American Copper sheep sorrel
Bronze Copper swamp dock
Eastern-tailed Blue pea family
Great Spangled Fritillary violets
Aphrodite Fritillary violets
Atlantis Fritillary violets
Silver-bordered Fritillary violets
Meadow Fritillary violets
Butterfly Species Caterpillar Plants      
Herbaceous
Harris' Checkerspot flat topped aster
Pearl Crescent asters
Baltimore Checkerspot English plantain white turtlehead
Question Mark hops nettle species
Eastern Comma nettle species
Milbert's Tortoiseshell nettle species
American Lady pearly everlasting sweet everlasting 
Painted Lady bull thistle nodding thistle
Red Admiral nettle species
Monarch common milkweed swamp milkweed butterflyweed
Hoary-edge Skipper tick trefoils (Desmodium)

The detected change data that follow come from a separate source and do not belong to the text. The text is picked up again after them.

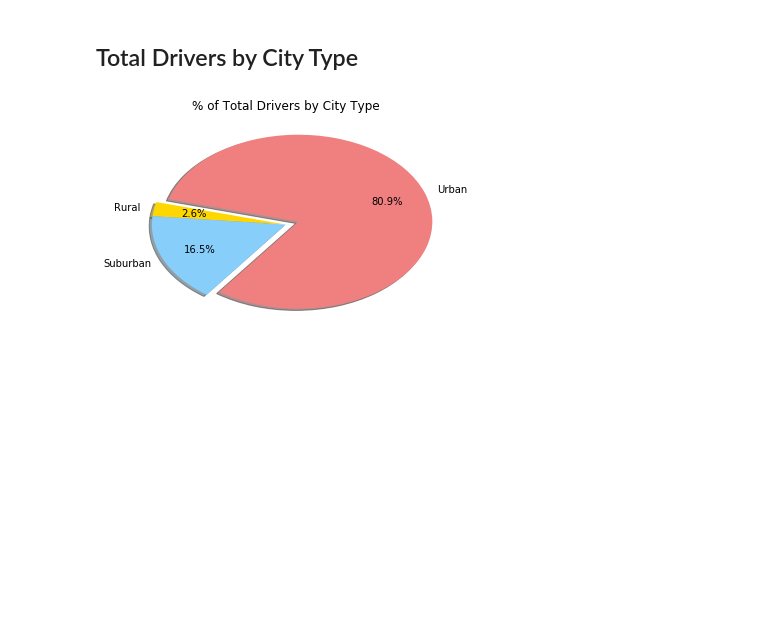
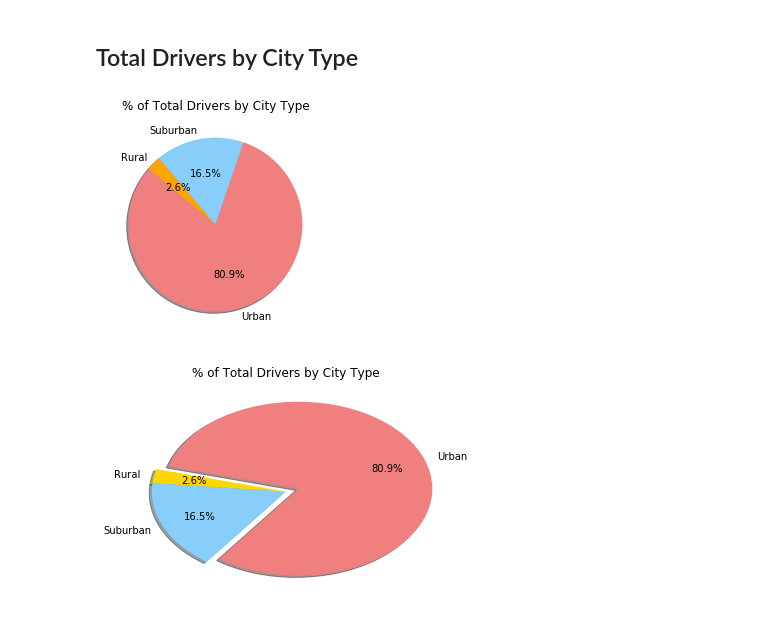
Before and after one commit to vabigdatamover/Barhorst_DataBootCamp_HW, a Jupyter notebook: Barhorst-Homework/Unit_5_Matplolib_Homework/Pyber/Barhorst_Matplotlib_v1.ipynb, the cells around one changed output. Saved outputs shown, nothing was run; the diff lists cells and outputs as text; code cells hidden in the pictures; blank space fills up the shorter version.

```diff
--- a/Barhorst-Homework/Unit_5_Matplolib_Homework/Pyber/Barhorst_Matplotlib_v1.ipynb
+++ b/Barhorst-Homework/Unit_5_Matplolib_Homework/Pyber/Barhorst_Matplotlib_v1.ipynb
@@ -148,3 +214,55 @@ plt.show()
+# %%
+# Build Pie Chart
+# Dependencies and Setup
+import matplotlib.pyplot as plt
+import pandas as pd
+import numpy as np
+
+# Save Figure
+# File to Load (Remember to change these)
+# File to Load (Remember to change these)
+city_data_to_load = "data/city_data.csv"
+ride_data_to_load = "data/ride_data.csv"
+# Read the City and Ride Data
+city_data = pd.read_csv(city_data_to_load)
+ride_data = pd.read_csv(ride_data_to_load)
+# Combine the data into a single dataset
+transportation_data_complete = pd.merge(city_data, ride_data, on=["city"])
+
+#total number of drivers per city
+drivers=city_data[["city","driver_count","type"]]
+drivers_by_type=drivers.set_index('type')
+drivers_urban=drivers_by_type.loc["Urban"]
+drivers_rural=drivers_by_type.loc["Rural"]
+drivers_suburban=drivers_by_type.loc["Suburban"]
+
+drivers_rural_pie=sum(drivers_rural["driver_count"])
+drivers_suburban_pie=sum(drivers_suburban["driver_count"])
+drivers_urban_pie=sum(drivers_urban["driver_count"])
+
+
+sizes=(drivers_urban_pie, drivers_suburban_pie, drivers_rural_pie)
+
+# Tells matplotlib to seperate the "Python" section from the others
+#explode = (0.1, 0, 0, 0)
+
+# Labels for the sections of our pie chart
+labels = ["Urban", "Suburban", "Rural"]
+
+# The colors of each section of the pie chart
+colors = ["lightcoral", "lightskyblue", "orange"]
+
+plt.pie(sizes, labels=labels, colors=colors,
+        autopct="%1.1f%%", shadow=True, startangle=140)
+
+plt.title("% of Total Drivers by City Type")
+
+# Save Figure
+plt.savefig("data/TotalDriversType.png")
+#Show
+plt.show()
+# %% [output]
+[figure, added]
 # %%
 # Show Figure
 plt.show()
```
Also changed, not shown: parts of 5 cells of this notebook, 4 other files.
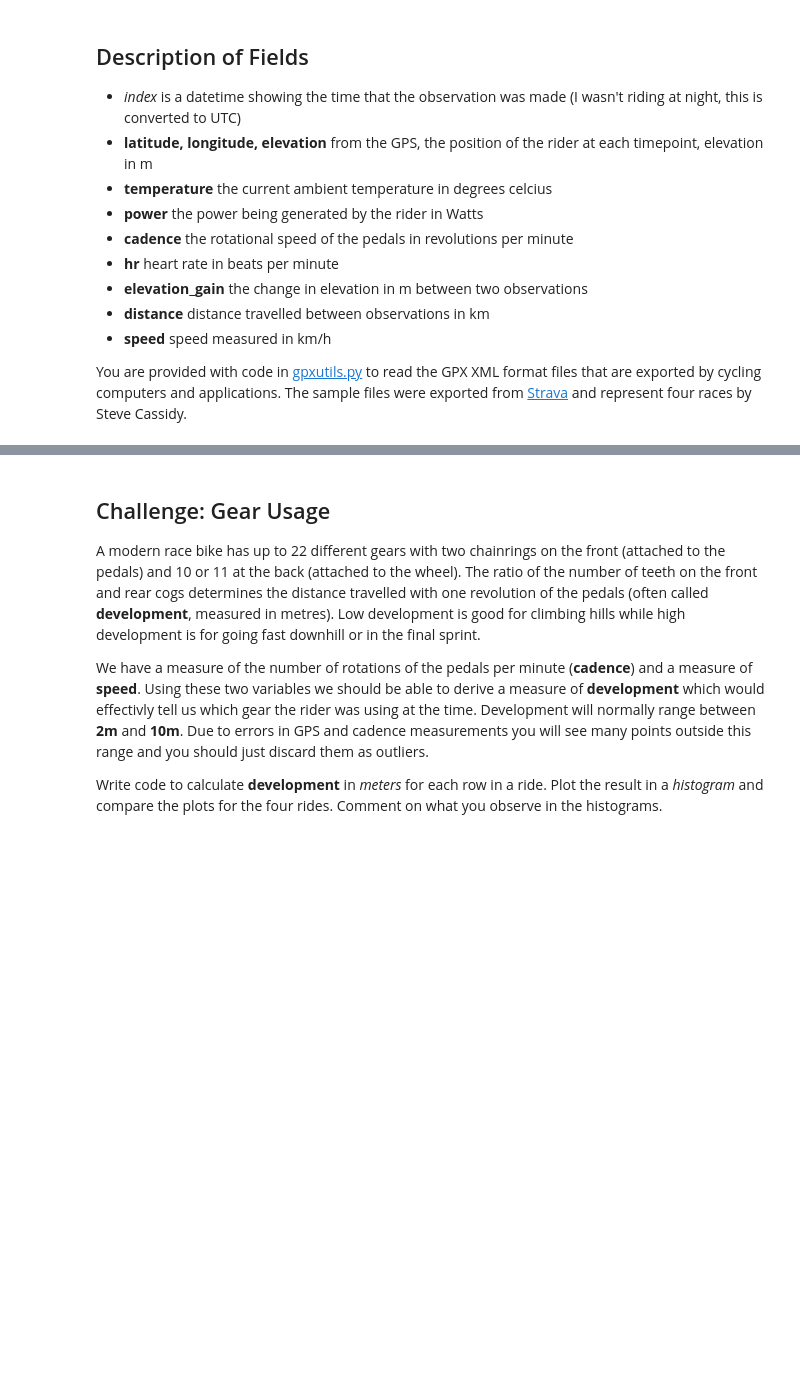
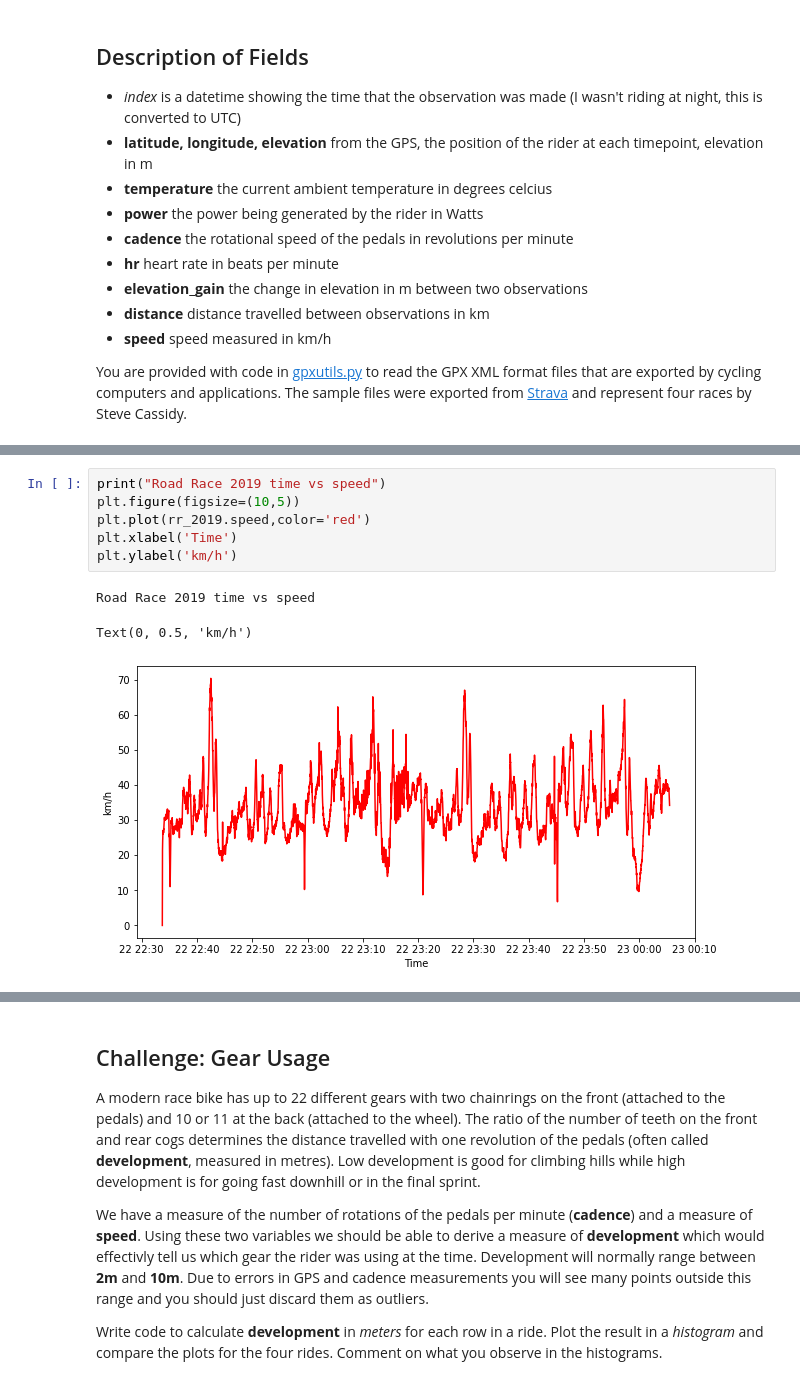
Before and after one commit to MQCOMP2200-S2-2021/data-science-portfolio-JoeB-cybersecurity, a Jupyter notebook: Portfolio 1.ipynb, the cells around one changed output, grey strips where cells are left out. Saved outputs shown, nothing was run; the diff lists cells and outputs as text; blank space fills up the shorter version.

```diff
--- a/Portfolio 1.ipynb
+++ b/Portfolio 1.ipynb
@@ -83,0 +154,10 @@ def summary(ride):
+# %%
+print("Road Race 2019 time vs speed")
+plt.figure(figsize=(10,5))
+plt.plot(rr_2019.speed,color='red')
+plt.xlabel('Time')
+plt.ylabel('km/h')
+# %% [output]
+Road Race 2019 time vs speed
+Text(0, 0.5, 'km/h')
+[figure, added]
```
Also changed, not shown: parts of 16 cells of this notebook.
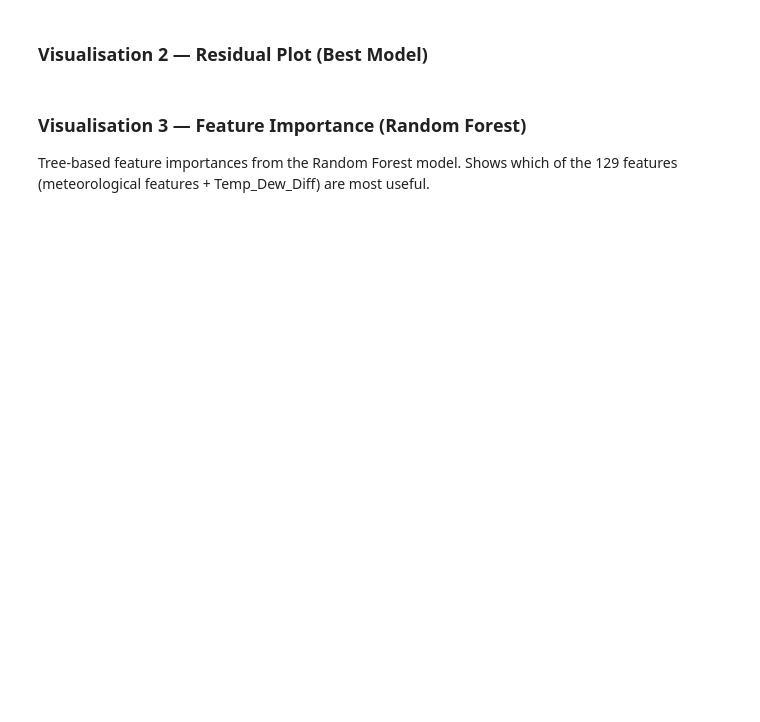
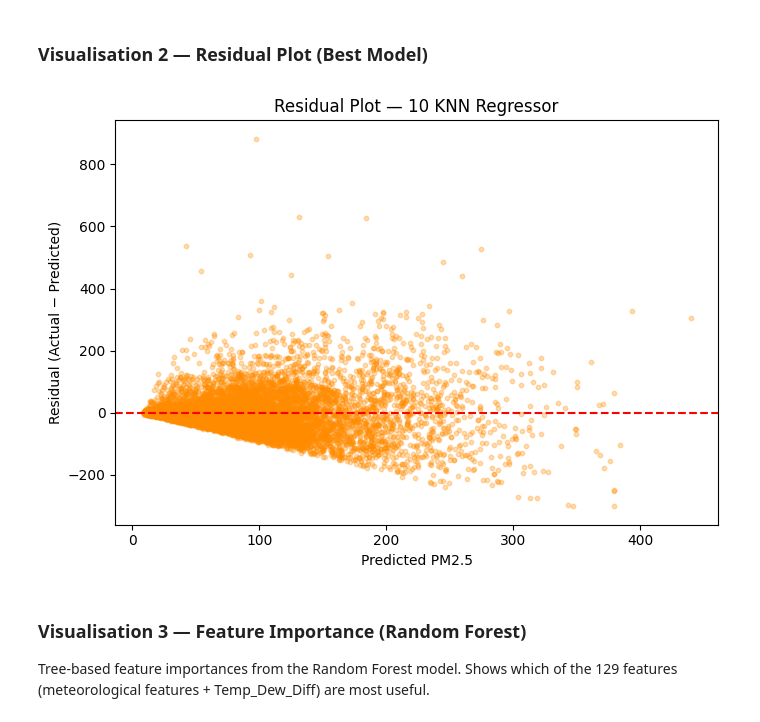
Before and after one commit to Viswesh-G/AutoML-_-Project, a Jupyter notebook: gas_sensor_ml_capstone/notebooks/regression.ipynb, the cells around one changed output. Drawn from its saved outputs; the diff is of its cells as text; code cells hidden in the pictures; blank space fills up the shorter version.

```diff
--- a/gas_sensor_ml_capstone/notebooks/regression.ipynb
+++ b/gas_sensor_ml_capstone/notebooks/regression.ipynb
@@ -539,3 +639,12 @@ Features are already scaled. We tune `C` and `kernel` using a focused GridSearch
 ### Model 10 — K-Nearest Neighbors Regressor
 
 We tune `k` (n_neighbors) using GridSearchCV.
+# %%
+knn_param_grid = {'n_neighbors': [3, 5, 7, 10, 15, 20]}
+knn_gs = GridSearchCV(
+    KNeighborsRegressor(), knn_param_grid, cv=5, scoring='r2', n_jobs=-1
+)
+knn_gs.fit(X_train_scaled, y_train)
+
+knn_model = knn_gs.best_estimator_
+print(f'Best k (n_neighbors) : {knn_gs.best_params_["n_neighbors"]}')
@@ -554,5 +756,18 @@ Evaluation metrics — all mandatory per rubric:
 # %% [markdown]
 ### Visualisation 2 — Residual Plot (Best Model)
+# %%
+residuals = y_test - best_y_pred
+
+plt.figure(figsize=(7, 5))
+plt.scatter(best_y_pred, residuals, alpha=0.3, s=10, color='darkorange')
+plt.axhline(0, color='red', linewidth=1.5, linestyle='--')
+plt.xlabel('Predicted PM2.5')
+plt.ylabel('Residual (Actual − Predicted)')
+plt.title(f'Residual Plot — {best_name}')
+plt.tight_layout()
+plt.show()
+# %% [output]
+[figure, added]
 # %% [markdown]
 ### Visualisation 3 — Feature Importance (Random Forest)
 
```
Also changed, not shown: parts of 27 cells of this notebook.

Southern Cloudywing tick trefoils (Desmodium)
Northern Cloudywing bush clovers (Lespedeza) tick trefoils (Desmodium)
Wild Indigo Duskywing wild indigo (Baptisia)
Common Checkered Skipper mallow family
Butterfly Species Caterpillar Plants      
Grasses and Sedges
Northern Pearly Eye grasses
Eyed Brown sedges (Carex)
Appalachian Brown sedges (Carex)
Little Wood Satyr grasses
Common Ringlet grasses
Common Wood Nymph grasses
Arctic Skipper grasses
Least Skipper grasses 
European Skipper Timothy grass
Leonard's Skipper grasses
Peck's Skipper grasses
Tawny-edged Skipper grasses
Crossline Skipper grasses
Long Dash grasses
Northern Broken Dash grasses
Little Glassywing grasses
Delaware Skipper grasses
Hobomok Skipper grasses
Dion Skipper sedges (Carex)
Broad-winged Skipper Phragmites
Dun Skipper sedges (Carex)